How many of the lines below contain "outline"? Reply with only that figure.
***
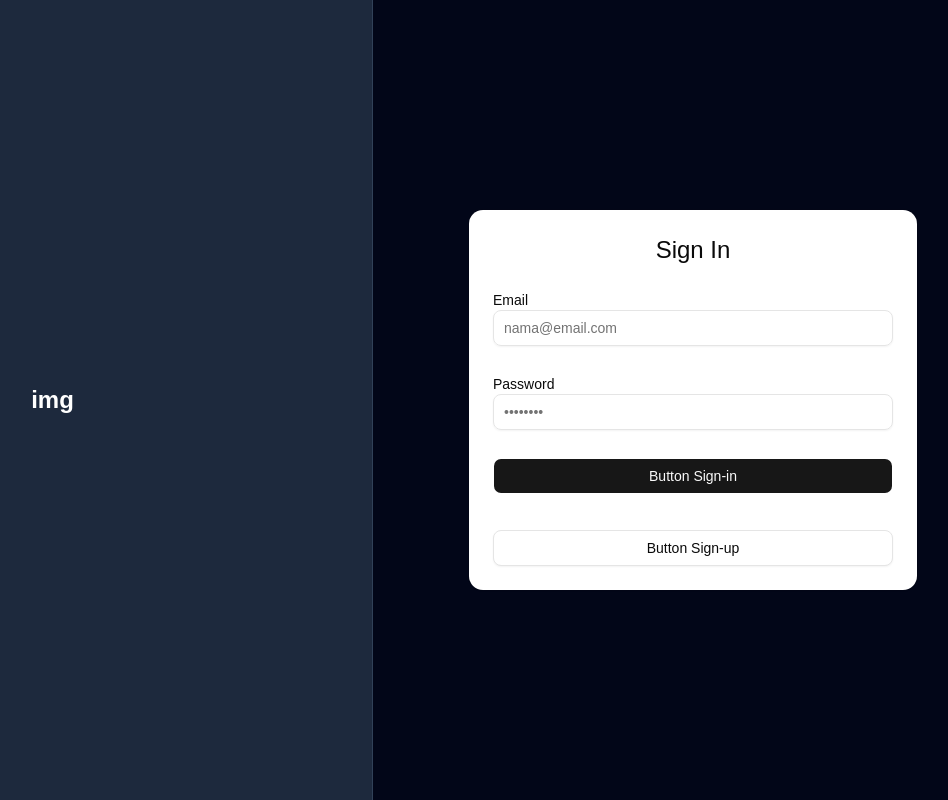
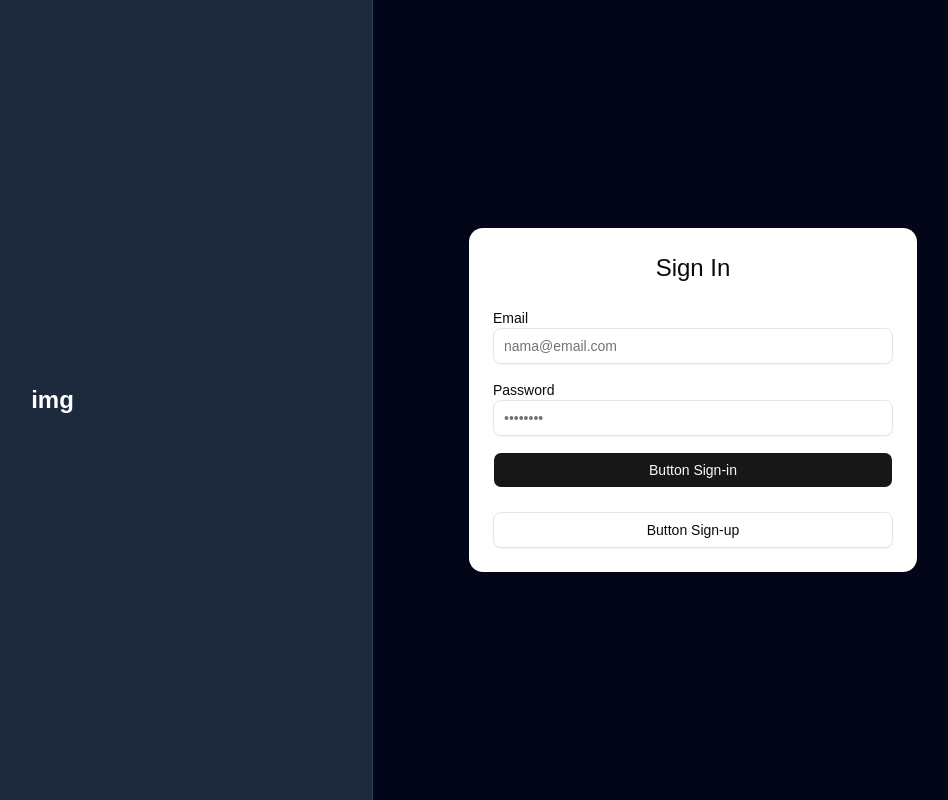
Before and after one commit to Faiz-Ghazali/latihan-berat, a React (Vite) app: page /sign-in in a window 1280 px wide. Shown: the whole page, without its empty margins (267-1215 px from the left). Built offline with nearby package versions, Linux system fonts and the light colour scheme.

Commit message:
tambahan

```diff
--- /dev/null
+++ b/src/components/AuthGuards.jsx
@@ -0,0 +1,10 @@
+import { Navigate } from "react-router";
+import { isAuthenticated } from "../lib/auth";
+
+export function GuestOnly({ children }) {
+  return isAuthenticated() ? <Navigate to="/dashboard" replace /> : children;
+}
+
+export function AuthOnly({ children }) {
+  return isAuthenticated() ? children : <Navigate to="/sign-in" replace />;
+}
--- /dev/null
+++ b/src/lib/auth.js
@@ -0,0 +1,24 @@
+const authStorageKey = "learnreact-auth";
+const runStorageKey = "learnreact-run";
+
+export function initializeAuthSession() {
+  const currentRun = String(import.meta.env.VITE_RUN_ID || "development");
+
+  if (sessionStorage.getItem(runStorageKey) !== currentRun) {
+    sessionStorage.removeItem(authStorageKey);
+    sessionStorage.setItem(runStorageKey, currentRun);
+  }
+}
+
+export function isAuthenticated() {
+  initializeAuthSession();
+  return sessionStorage.getItem(authStorageKey) === "true";
+}
+
+export function signIn() {
+  sessionStorage.setItem(authStorageKey, "true");
+}
+
+export function signOut() {
+  sessionStorage.removeItem(authStorageKey);
+}
--- /dev/null
+++ b/src/pages/Dashboard.jsx
@@ -0,0 +1,26 @@
+import { useNavigate } from "react-router";
+import { Button } from "../components/ui/button";
+import { signOut } from "../lib/auth";
+
+export default function Dashboard() {
+  const navigate = useNavigate();
+
+  function handleSignOut() {
+    signOut();
+    navigate("/", { replace: true });
+  }
+
+  return (
+    <div className="min-h-screen bg-slate-950 p-6 text-slate-100">
+      <div className="mx-auto flex max-w-5xl items-center justify-between">
+        <div>
+          <p className="text-sm text-slate-400">Authenticated area</p>
+          <h1 className="text-3xl font-bold">Welcome back</h1>
+        </div>
+        <Button variant="outline" onClick={handleSignOut}>
+          Sign out
+        </Button>
+      </div>
+    </div>
+  );
+}
--- a/src/pages/SignIn.jsx
+++ b/src/pages/SignIn.jsx
@@ -1,15 +1,30 @@
-import { Link } from "react-router";
+import { Link, useNavigate } from "react-router";
 import { Button } from "../components/ui/button";
 import { Input } from "../components/ui/input";
-import { Card, CardHeader, CardTitle, CardContent } from "../components/ui/card";
+import {
+  Card,
+  CardHeader,
+  CardTitle,
+  CardContent,
+} from "../components/ui/card";
+import { signIn } from "../lib/auth";
 
 export default function SignIn() {
+  const navigate = useNavigate();
+
+  function handleSubmit(event) {
+    event.preventDefault();
+    signIn();
+    navigate("/dashboard", { replace: true });
+  }
+
   return (
     <Card className="w-full max-w-md">
       <CardHeader>
         <CardTitle className="text-2xl text-center">Sign In</CardTitle>
       </CardHeader>
-      <CardContent className="space-y-4">
+      <CardContent>
+        <form className="space-y-4" onSubmit={handleSubmit}>
           <div className="space-y-2">
             <label className="text-sm font-medium">Email</label>
             <Input type="email" placeholder="nama@email.com" />
@@ -18,10 +33,13 @@ export default function SignIn() {
             <label className="text-sm font-medium">Password</label>
             <Input type="password" placeholder="••••••••" />
           </div>
-        <Button className="w-full">Button Sign-in</Button>
-        <Link to="/sign-up">
-          <Button variant="outline" className="w-full mt-2">Button Sign-up</Button>
-        </Link>
+          <Button type="submit" className="w-full">
+            Button Sign-in
+          </Button>
+          <Button asChild variant="outline" className="mt-2 w-full">
+            <Link to="/sign-up">Button Sign-up</Link>
+          </Button>
+        </form>
       </CardContent>
     </Card>
   );
--- a/src/pages/SignUp.jsx
+++ b/src/pages/SignUp.jsx
@@ -1,16 +1,31 @@
 // src/pages/SignUp.jsx
-import { Link } from "react-router";
+import { Link, useNavigate } from "react-router";
 import { Button } from "../components/ui/button";
 import { Input } from "../components/ui/input";
-import { Card, CardHeader, CardTitle, CardContent } from "../components/ui/card";
+import {
+  Card,
+  CardHeader,
+  CardTitle,
+  CardContent,
+} from "../components/ui/card";
+import { signIn } from "../lib/auth";
 
 export default function SignUp() {
+  const navigate = useNavigate();
+
+  function handleSubmit(event) {
+    event.preventDefault();
+    signIn();
+    navigate("/dashboard", { replace: true });
+  }
+
   return (
     <Card className="w-full max-w-md">
       <CardHeader>
         <CardTitle className="text-2xl text-center">Sign Up</CardTitle>
       </CardHeader>
-      <CardContent className="space-y-4">
+      <CardContent>
+        <form className="space-y-4" onSubmit={handleSubmit}>
           <div className="space-y-2">
             <label className="text-sm font-medium">Username</label>
             <Input type="text" placeholder="username" />
@@ -29,15 +44,21 @@ export default function SignUp() {
           </div>
 
           {/* Tombol Utama Sign Up */}
-        <Button className="w-full">Button Sign-up</Button>
+          <Button type="submit" className="w-full">
+            Button Sign-up
+          </Button>
 
           {/* Link Navigasi Kembali ke Sign In */}
-        <div className="text-center text-sm text-slate-400 mt-4">
+          <div className="mt-4 text-center text-sm text-slate-400">
             Sudah punya akun?{" "}
-          <Link to="/sign-in" className="text-white underline hover:text-slate-200">
+            <Link
+              to="/sign-in"
+              className="text-white underline hover:text-slate-200"
+            >
               Sign In di sini
             </Link>
           </div>
+        </form>
       </CardContent>
     </Card>
   );
--- a/src/router2.jsx
+++ b/src/router2.jsx
@@ -8,12 +8,18 @@ import AuthLayout from "./layouts/AuthLayout";
 import HomeGuest from "./pages/HomeGuest";
 import SignIn from "./pages/SignIn";
 import SignUp from "./pages/SignUp";
+import Dashboard from "./pages/Dashboard";
+import { AuthOnly, GuestOnly } from "./components/AuthGuards";
 
 const router = createBrowserRouter([
   // 1. Group Route Guest (Landing Page / Home)
   {
     path: "/",
-    element: <GuestLayout />,
+    element: (
+      <GuestOnly>
+        <GuestLayout />
+      </GuestOnly>
+    ),
     children: [
       {
         index: true,
@@ -33,6 +39,14 @@ const router = createBrowserRouter([
         path: "sign-up",
         element: <SignUp />,
       },
+      {
+        path: "dashboard",
+        element: (
+          <AuthOnly>
+            <Dashboard />
+          </AuthOnly>
+        ),
+      },
     ],
   },
 ]);
--- a/vite.config.js
+++ b/vite.config.js
@@ -1,8 +1,11 @@
-import react from '@vitejs/plugin-react'
-import { defineConfig } from 'vite'
-import tailwindcss from '@tailwindcss/vite'
-import jsconfigPaths from 'vite-jsconfig-paths'
+import react from "@vitejs/plugin-react";
+import { defineConfig } from "vite";
+import tailwindcss from "@tailwindcss/vite";
+import jsconfigPaths from "vite-jsconfig-paths";
 // https://vite.dev/config/
 export default defineConfig({
   plugins: [react(), tailwindcss(), jsconfigPaths()],
-})
+  define: {
+    "import.meta.env.VITE_RUN_ID": JSON.stringify(String(Date.now())),
+  },
+});
```
Lines whose indentation alone changed are shown as unchanged.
***
**Task response**
3